Zhu first made international headlines in 2008 when the brave animal survived 36 days while trapped under debris following a magnitude 8 earthquake in Sichuan province, which saw more than 69,000 lives lost, and over 18,000 go missing.
Wednesday marks the 13th anniversary of the devastating quake.
“Since it moved from the debris to the museum in 2008, numerous tourists have visited [Zhu] every day,” said Sichuan’s Jianchuan Museum, which has looked after the pig since that tragic event.
“What’s really behind the attention is not just a pig, but a collective memory,” they wrote on Chinese social-media platform Weibo.
“It is a miracle of life; it is a symbol of strong will,” the museum added. At 14, Zhu has lived as long as most pigs could hope, with a typical lifespan of 15-20 years.
However Zhu’s health has deteriorated since March, the museum has reported.
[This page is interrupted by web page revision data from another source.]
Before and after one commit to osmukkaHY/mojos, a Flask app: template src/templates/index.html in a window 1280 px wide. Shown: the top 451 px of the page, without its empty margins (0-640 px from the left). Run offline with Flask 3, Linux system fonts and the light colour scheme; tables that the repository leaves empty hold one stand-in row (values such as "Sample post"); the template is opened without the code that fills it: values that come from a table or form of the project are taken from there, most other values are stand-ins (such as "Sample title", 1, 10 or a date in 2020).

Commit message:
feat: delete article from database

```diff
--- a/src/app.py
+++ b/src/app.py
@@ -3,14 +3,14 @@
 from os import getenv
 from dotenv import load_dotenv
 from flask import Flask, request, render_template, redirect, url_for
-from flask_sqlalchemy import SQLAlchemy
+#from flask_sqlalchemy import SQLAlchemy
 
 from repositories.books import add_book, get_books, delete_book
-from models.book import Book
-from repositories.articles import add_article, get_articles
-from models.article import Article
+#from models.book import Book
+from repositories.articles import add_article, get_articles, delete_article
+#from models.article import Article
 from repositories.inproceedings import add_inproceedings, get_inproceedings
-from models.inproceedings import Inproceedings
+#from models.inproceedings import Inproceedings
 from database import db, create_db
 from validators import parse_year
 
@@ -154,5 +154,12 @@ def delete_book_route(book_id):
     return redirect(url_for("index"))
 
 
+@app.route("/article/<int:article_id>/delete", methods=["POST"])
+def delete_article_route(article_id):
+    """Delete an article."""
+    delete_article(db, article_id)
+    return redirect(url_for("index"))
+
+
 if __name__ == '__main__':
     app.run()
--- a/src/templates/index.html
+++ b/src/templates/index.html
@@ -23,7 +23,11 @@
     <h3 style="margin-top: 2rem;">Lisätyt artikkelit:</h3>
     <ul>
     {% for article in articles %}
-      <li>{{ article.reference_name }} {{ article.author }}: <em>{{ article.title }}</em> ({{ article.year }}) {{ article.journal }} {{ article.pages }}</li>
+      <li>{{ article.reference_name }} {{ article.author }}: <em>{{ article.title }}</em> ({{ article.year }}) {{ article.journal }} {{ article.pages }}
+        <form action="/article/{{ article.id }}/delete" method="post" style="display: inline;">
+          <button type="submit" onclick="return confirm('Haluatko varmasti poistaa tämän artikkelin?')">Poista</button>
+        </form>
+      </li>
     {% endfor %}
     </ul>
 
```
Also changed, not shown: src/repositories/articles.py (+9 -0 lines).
The stalwart swine lost a staggering 220 pounds — from 330 pounds down to just 110 — while pinned under rubble in Sichuan’s Pengzhou area. The nation was so captivated by the rescue that Jianchuan Museum owner Fan Jianchuan purchased the pig so that Zhu could be celebrated for posterity.
“The purpose of me buying it is to avoid it from being slaughtered, but I never expected it could live until today,” Fan told local news media in 2018, according to the South China Morning Post (SCMP).
The plucky porker is so popular that dozens of businesses in China have used Zhu’s name as part of their brand, SCMP has found.
In 2011, Zhu was tapped for cloning by scientists in Shenzhen, and “surprised” researchers with an impressive six genetically identical piglets.
Fans came to social media to deliver their preemptive tributes to Zhu’s remarkable life.
“I’ve been to the museum twice and saw the pig. I was touched by the tour guide’s remarks sharing the pig’s experience,” read one reply to the museum’s post, according to Global Times.
Wrote another, “Incredible creature! Zhu Jianqiang’s story has encouraged us.”
Share this article:
Source: Read Full Article